People seek validation for this offence they’ve taken. It seems to come from a strange, mistaken belief that every thing should be for them. Most people you see in everyday life can see a picture they don’t like, or an article they disagree with on a trivial level and just get on with living. But if you think the world revolves around you then things you don’t like have to be changed, until presumably the world is full of only things that you agree with and everyone has the same opinion. Sounds pretty dull, huh?
Being offended can be good. It can spark you into action to change the wrongs you see in the world, but the action you take has to be sensible. Telling someone you don’t like their cartoons when thousands of others clearly do is pretty pointless. It’s merely sharing a nasty opinion with someone who isn’t interested in hearing it. Having a reasoned political debate with someone over a subject raised in a cartoon is better, unless your only argument is that you’re terribly offended and the cartoonist’s mother is a whore. Not useful to anyone.
Replying to someone who has raised a valid point is fine. It sparks healthy debate. Replying to someone who just wants the world to know they’re offended only feeds the fire. They realise they’ve been heard, they’ve made a mark rather than just shouting into the abyss. I first realised this fact when I was a teenager dealing with boys. There is nothing worse than not having an answer or being ignored, especially if you’ve just sent a text message to someone you fancy. It’s much worse than getting a nasty answer or having an argument, because that gives you new information, something to feed off and something to try and justify any shitty behaviour you might be planning. When you don’t get an answer you’re left to stew in your own juices without any feedback or acknowledgement that you’ve even made a ripple.
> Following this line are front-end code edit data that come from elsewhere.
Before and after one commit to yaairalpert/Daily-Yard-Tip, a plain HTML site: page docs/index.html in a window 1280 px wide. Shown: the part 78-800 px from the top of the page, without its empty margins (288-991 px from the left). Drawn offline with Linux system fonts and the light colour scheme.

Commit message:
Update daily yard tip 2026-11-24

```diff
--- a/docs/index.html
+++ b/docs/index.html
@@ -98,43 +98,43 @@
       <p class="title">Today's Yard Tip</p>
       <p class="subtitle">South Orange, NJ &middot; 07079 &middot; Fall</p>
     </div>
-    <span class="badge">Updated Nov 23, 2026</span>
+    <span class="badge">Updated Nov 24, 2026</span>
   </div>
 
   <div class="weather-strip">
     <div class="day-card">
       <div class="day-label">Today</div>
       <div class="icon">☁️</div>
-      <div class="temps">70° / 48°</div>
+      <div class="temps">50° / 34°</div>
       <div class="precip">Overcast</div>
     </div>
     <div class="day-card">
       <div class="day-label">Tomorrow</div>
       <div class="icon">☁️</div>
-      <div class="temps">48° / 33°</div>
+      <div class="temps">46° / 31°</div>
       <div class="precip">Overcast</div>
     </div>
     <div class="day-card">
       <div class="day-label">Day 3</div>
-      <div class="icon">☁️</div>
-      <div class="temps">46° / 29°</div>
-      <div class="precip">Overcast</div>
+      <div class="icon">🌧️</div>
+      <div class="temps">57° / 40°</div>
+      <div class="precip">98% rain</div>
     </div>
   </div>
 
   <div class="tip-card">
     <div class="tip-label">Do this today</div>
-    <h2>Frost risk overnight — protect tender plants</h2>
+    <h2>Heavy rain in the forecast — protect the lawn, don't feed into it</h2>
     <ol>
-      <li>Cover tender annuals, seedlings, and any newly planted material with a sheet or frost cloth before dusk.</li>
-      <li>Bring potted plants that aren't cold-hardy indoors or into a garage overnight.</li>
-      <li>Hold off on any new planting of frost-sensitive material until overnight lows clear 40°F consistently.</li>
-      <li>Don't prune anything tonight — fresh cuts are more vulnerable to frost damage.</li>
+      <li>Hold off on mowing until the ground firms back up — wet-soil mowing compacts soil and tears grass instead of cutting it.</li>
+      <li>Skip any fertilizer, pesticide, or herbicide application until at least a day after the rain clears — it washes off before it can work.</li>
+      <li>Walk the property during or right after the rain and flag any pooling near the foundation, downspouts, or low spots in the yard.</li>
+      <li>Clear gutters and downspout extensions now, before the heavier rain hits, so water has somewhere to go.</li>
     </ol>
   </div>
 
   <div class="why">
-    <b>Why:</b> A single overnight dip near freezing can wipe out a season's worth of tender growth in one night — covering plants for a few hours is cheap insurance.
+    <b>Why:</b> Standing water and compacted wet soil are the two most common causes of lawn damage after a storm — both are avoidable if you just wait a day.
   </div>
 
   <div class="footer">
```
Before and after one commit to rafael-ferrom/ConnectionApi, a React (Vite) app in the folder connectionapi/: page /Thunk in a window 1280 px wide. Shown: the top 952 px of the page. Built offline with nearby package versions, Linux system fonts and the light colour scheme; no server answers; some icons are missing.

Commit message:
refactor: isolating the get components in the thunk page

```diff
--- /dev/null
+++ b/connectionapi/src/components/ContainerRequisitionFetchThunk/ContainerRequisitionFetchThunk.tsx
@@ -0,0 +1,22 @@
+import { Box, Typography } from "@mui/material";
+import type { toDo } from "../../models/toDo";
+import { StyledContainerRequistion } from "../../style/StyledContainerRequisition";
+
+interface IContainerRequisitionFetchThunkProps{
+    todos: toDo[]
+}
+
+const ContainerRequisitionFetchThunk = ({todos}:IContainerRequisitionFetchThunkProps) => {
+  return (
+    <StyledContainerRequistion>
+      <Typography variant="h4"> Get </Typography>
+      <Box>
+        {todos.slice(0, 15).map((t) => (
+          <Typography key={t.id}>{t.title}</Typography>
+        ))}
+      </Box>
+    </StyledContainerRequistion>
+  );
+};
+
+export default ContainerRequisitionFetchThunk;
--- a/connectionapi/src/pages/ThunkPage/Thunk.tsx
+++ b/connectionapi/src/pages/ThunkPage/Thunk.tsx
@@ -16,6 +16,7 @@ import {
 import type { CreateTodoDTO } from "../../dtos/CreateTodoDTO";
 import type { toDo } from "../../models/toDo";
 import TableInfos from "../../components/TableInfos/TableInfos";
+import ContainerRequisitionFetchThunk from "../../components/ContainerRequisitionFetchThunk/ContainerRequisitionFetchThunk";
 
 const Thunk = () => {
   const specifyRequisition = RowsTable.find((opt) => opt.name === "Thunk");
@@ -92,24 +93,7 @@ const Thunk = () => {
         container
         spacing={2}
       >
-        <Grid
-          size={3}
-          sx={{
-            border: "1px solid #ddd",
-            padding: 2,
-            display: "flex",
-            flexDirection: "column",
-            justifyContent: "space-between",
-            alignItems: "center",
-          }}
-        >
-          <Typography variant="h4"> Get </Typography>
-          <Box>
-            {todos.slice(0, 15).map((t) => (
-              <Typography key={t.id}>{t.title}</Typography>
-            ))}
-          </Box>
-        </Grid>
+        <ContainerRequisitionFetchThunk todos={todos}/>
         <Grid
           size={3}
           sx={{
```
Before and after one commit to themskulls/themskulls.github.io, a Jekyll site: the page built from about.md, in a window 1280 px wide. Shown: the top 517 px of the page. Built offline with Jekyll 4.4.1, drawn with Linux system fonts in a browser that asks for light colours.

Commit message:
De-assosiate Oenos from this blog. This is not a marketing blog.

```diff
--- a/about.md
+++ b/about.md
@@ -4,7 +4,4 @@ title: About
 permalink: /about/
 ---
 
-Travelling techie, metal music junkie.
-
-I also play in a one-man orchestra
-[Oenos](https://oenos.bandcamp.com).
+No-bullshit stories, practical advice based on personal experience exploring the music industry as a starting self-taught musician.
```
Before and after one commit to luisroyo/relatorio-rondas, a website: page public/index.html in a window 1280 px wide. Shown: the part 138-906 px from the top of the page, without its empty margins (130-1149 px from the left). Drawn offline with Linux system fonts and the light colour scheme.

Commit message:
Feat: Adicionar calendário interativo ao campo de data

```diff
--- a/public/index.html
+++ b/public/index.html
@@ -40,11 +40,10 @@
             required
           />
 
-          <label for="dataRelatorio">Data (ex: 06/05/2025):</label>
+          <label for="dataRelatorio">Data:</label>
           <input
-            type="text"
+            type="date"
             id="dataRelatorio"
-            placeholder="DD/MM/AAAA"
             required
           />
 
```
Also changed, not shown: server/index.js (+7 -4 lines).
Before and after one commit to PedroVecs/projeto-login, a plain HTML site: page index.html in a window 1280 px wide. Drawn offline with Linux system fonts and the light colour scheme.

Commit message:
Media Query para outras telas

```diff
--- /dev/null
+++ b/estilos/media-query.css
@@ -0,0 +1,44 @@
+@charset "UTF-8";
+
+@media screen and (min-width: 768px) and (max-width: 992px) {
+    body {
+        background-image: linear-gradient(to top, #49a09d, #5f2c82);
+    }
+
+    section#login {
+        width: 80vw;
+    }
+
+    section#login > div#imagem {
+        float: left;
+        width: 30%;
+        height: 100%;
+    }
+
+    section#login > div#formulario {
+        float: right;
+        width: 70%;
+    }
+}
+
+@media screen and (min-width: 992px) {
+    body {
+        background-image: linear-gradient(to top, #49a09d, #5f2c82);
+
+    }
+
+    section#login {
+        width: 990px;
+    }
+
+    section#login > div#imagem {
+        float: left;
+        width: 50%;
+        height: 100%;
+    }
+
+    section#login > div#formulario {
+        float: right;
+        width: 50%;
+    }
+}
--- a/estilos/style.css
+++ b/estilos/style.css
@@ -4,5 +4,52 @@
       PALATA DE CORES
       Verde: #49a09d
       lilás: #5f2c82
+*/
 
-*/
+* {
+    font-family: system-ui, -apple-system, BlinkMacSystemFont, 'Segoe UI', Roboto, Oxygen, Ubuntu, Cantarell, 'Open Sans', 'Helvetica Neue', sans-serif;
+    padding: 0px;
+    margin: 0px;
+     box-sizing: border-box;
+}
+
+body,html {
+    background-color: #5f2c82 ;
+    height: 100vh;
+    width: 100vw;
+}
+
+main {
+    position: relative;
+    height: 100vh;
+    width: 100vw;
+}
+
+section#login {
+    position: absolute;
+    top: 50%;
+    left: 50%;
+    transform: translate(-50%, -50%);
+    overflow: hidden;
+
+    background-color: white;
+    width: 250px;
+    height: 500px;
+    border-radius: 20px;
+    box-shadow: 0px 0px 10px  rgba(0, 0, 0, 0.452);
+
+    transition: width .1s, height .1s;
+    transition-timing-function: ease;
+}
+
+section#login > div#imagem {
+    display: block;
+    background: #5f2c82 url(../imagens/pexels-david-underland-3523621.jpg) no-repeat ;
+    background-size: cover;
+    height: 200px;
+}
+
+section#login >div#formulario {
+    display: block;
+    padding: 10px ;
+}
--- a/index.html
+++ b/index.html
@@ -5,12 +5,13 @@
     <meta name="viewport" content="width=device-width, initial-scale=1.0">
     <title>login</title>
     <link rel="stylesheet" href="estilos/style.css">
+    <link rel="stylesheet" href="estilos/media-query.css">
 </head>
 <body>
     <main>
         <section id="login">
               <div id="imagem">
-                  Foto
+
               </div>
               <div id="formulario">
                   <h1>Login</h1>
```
It’s understandable to a degree. We all have a need to be heard, to feel like our opinion matters. That’s why we blog, that’s why people cartoon. We need to say “hey, this is how I feel about this”. Then we build connections as other people come out of the woodwork and agree or debate with us. Laughing and mocking something only works if others laugh with you. I think that’s why people kill cartoonists, because it’s a very effective way of getting a message across.
To sum up, please stop killing cartoonists. They’re bloody fantastic. Even the ones who draw you with pineapples.